Hi, it’s Dr Denise, down in my wood. I was talking to a couple of people about the Cotswold Way. This is one of these walks that you can do that can take several days. A good number of days to do. I was talking to Guy, and he said he met some people on the walk, and they said they’d started off from Cheltenham.

When he saw how far they’d gone, he said well goodness what time did you set off. They’d set off in the dark and he said are you on day three now? And they were on day two. They were going at a very brisk pace.

We were talking about how that’s the pace you often do when you are younger You are keen to get going and complete things As we are older, often when we walk, we’re a little bit slower, but it’s not just because of age. I think we actually appreciate the journey. It’s not just about reaching the destination as fast as we can.

When you are rushing around, being as fast as you can, you literally don’t have time to smell the roses or look at the bluebells or notice and listen to the birdsong. I think that’s one of those nice things about getting older, that we realize you don’t have to rush. To do things as fast as you can and often taking the time to do things properly to take a slower approach is much more beneficial.

What I’d like to encourage you to do is the next time you go for a walk, not to think of it as a hike and you need to see how fast you can do it, but actually just to notice the things that you can see, the different trees, the different bird songs that you can hear. And maybe it is also about other tasks that you’re doing in life.
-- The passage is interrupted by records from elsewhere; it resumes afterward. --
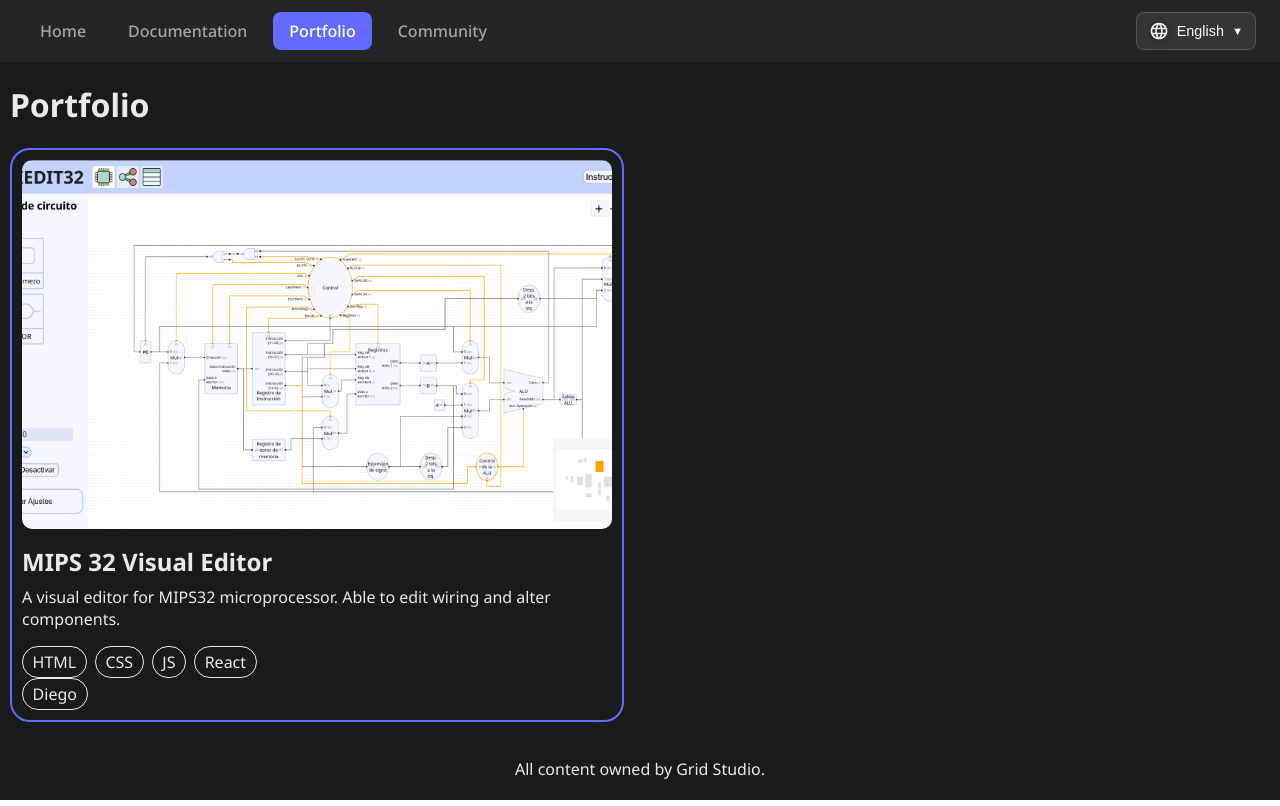
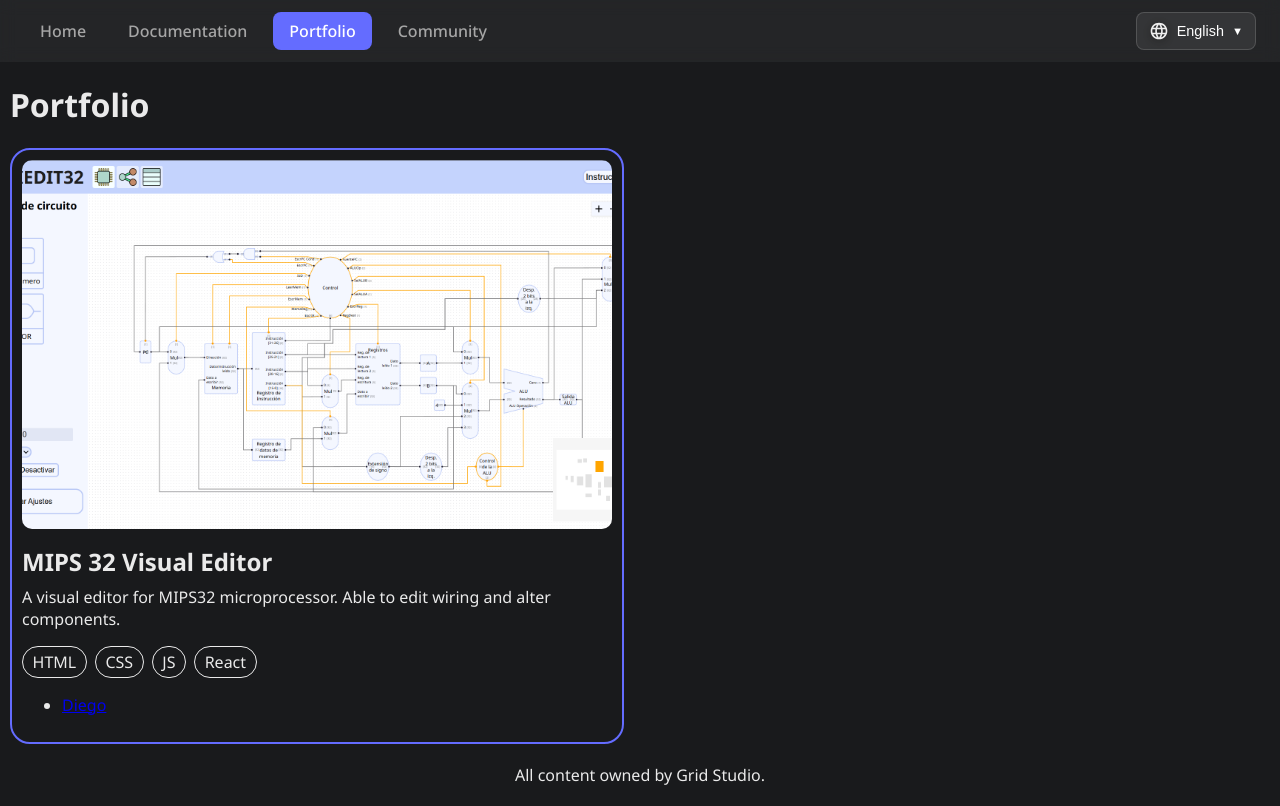
Before and after one commit to gridstudiofficial/gridstudiofficial.github.io, a React (Vite) app: page /#/portfolio in a window 1280 px wide. Built offline with nearby package versions, Linux system fonts and the light colour scheme.

Commit message:
Project preview links to person in Social page

```diff
--- a/src/App.css
+++ b/src/App.css
@@ -2,6 +2,8 @@
 	--font-family: 'Noto Sans Variable', Helvetica, sans-serif;
 	--font-color: #eaeaea;
 	--background-color: #191a1c;
+
+	--border-width: 4px;
 }
 
 html, body {
--- a/src/App.jsx
+++ b/src/App.jsx
@@ -1,7 +1,7 @@
 import {createHashRouter, Outlet, RouterProvider} from 'react-router-dom';
 import Home from './pages/Home.jsx';
 import Docs from './pages/Docs.jsx';
-import SocialPage from './pages/SocialPage.jsx';
+import Social from './pages/Social.jsx';
 import Portfolio from './pages/Portfolio.jsx';
 import Navbar from './components/Navbar/Navbar.jsx';
 import Footer from './components/Footer/Footer.jsx';
@@ -27,7 +27,7 @@ const router = createHashRouter([
 		children: [
 			{path: '/', element: <Home/>},
 			{path: '/docs', element: <Docs/>},
-			{path: '/social', element: <SocialPage/>},
+			{path: '/social', element: <Social/>},
 			{path: '/portfolio', element: <Portfolio/>},
 		],
 	},
--- a/src/components/People/Person.js
+++ b/src/components/People/Person.js
@@ -1,5 +1,6 @@
 export class Person {
-	constructor({name, image, disciplines = [], links = []}) {
+	constructor({id, name, image, disciplines = [], links = []}) {
+		this.id = id || name.toLowerCase().replace(/\s+/g, '-');
 		this.name = name;
 		this.image = image;
 		this.disciplines = disciplines;
--- a/src/components/People/PersonPreview.jsx
+++ b/src/components/People/PersonPreview.jsx
@@ -1,11 +1,9 @@
 import "./PersonPreview.css";
 import SocialLink from "../SocialLink/SocialLink.jsx";
 
-;
-
 export function PersonPreview({person}) {
 	return (
-		<div className="person-preview">
+		<div className="person-preview" id={person.id}>
 			<div className="person-preview__media">
 				<img
 					src={person.image}
--- a/src/components/Project/ProjectPreview.jsx
+++ b/src/components/Project/ProjectPreview.jsx
@@ -1,3 +1,4 @@
+import {Link} from 'react-router-dom';
 import "./ProjectPreview.css";
 
 export function ProjectPreview({project}) {
@@ -37,10 +38,12 @@ export function ProjectPreview({project}) {
 					</ul>
 				)}
 				{project.people.length > 0 && (
-					<ul className="project-preview__disciplines">
+					<ul className="project-preview__people">
 						{project.people.map((person) => (
-							<li key={person.name}>
-								{person.name}
+							<li key={person.id || person.name}>
+								<Link to={`/social#${person.id}`}>
+									{person.name}
+								</Link>
 							</li>
 						))}
 					</ul>
--- a/src/data/People.js
+++ b/src/data/People.js
@@ -2,6 +2,7 @@ import {Person} from "../components/People/Person.js";
 import {Discipline} from "../components/Project/Discipline.js";
 
 export let diego = new Person({
+	id: "diego",
 	name: "Diego",
 	image: "people/diego.jpg",
 	disciplines: [
--- a/src/pages/SocialPage.jsx
+++ b/src/pages/Social.jsx
@@ -2,7 +2,7 @@ import { useTranslation } from 'react-i18next';
 import {PeopleGrid} from "../components/People/PeopleGrid.jsx";
 import {people} from "../data/People.js";
 
-export default function SocialPage() {
+export default function Social() {
 	const { t } = useTranslation();
 
 	return (
```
Do you have to clean something as fast as you can? Or is it actually quite nice to take a little bit of time and pay attention more to what is it that you do? I think that’s one of the things about becoming older, is we pay more attention and we notice things. Does this resonate in any way? I’d love to know if it does, and if so, please leave a comment. Until next time, it’s Dr. Denise. Bye bye.